ENTRIES SHOWN

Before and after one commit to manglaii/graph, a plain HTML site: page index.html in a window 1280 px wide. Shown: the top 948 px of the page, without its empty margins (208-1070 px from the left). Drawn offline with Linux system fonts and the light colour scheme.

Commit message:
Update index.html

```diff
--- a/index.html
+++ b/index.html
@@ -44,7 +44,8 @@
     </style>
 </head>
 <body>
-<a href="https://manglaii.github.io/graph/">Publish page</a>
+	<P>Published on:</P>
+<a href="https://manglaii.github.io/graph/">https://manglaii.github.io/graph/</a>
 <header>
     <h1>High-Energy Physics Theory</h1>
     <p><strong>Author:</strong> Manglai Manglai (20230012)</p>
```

...

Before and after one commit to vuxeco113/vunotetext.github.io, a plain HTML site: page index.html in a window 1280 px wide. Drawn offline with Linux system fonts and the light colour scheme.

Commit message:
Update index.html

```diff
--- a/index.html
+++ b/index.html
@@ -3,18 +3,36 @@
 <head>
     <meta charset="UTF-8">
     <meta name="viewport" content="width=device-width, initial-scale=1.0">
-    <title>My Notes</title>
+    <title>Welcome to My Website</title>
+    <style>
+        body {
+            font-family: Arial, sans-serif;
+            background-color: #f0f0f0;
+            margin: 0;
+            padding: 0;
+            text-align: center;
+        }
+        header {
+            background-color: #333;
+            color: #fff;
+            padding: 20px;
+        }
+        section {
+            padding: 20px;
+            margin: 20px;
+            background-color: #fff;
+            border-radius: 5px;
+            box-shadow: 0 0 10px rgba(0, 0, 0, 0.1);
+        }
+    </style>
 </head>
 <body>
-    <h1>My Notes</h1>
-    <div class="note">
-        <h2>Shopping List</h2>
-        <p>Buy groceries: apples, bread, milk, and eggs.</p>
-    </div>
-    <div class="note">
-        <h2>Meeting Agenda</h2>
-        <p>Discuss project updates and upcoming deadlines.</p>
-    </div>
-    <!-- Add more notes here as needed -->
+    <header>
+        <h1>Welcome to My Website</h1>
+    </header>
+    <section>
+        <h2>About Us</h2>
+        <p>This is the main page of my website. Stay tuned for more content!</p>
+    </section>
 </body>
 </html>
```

--

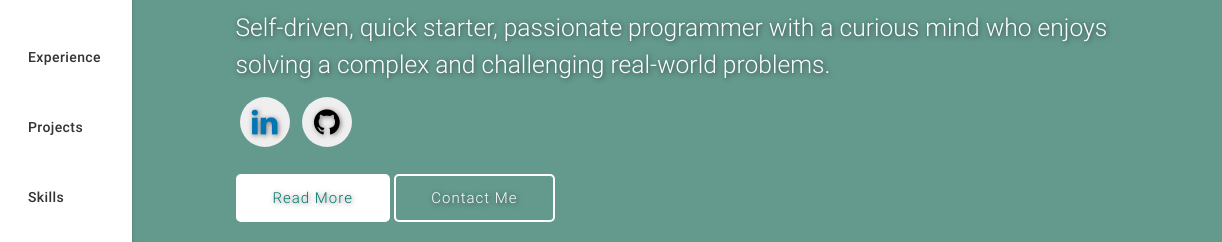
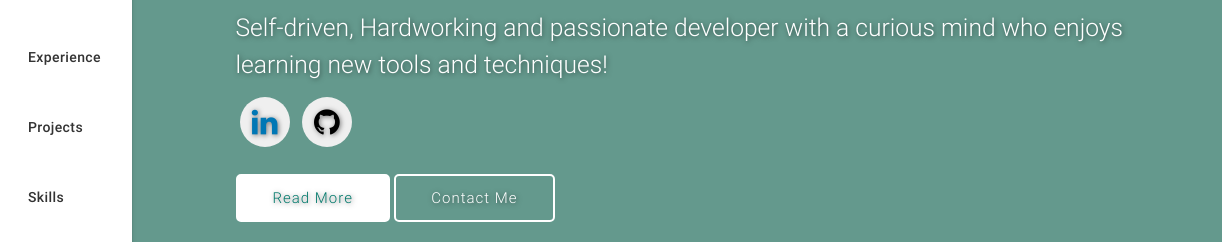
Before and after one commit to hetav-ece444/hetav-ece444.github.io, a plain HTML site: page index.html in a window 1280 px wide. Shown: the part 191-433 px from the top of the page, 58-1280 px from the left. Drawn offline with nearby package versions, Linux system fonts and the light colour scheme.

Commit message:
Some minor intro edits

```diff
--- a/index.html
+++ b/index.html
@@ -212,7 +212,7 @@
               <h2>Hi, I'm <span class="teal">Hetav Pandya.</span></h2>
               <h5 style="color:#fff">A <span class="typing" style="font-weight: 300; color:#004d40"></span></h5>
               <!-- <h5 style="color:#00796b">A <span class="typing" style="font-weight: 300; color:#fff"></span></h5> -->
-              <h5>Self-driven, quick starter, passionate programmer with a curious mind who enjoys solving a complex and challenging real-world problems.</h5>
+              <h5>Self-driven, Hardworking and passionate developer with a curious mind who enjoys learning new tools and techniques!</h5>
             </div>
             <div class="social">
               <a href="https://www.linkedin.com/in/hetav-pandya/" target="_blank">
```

PROBLEM TO WORK ON
From the records, copy every line that has the string "content" in it.

ANSWER SECTION
     <meta name="viewport" content="width=device-width, initial-scale=1.0">
+        <p>This is the main page of my website. Stay tuned for more content!</p>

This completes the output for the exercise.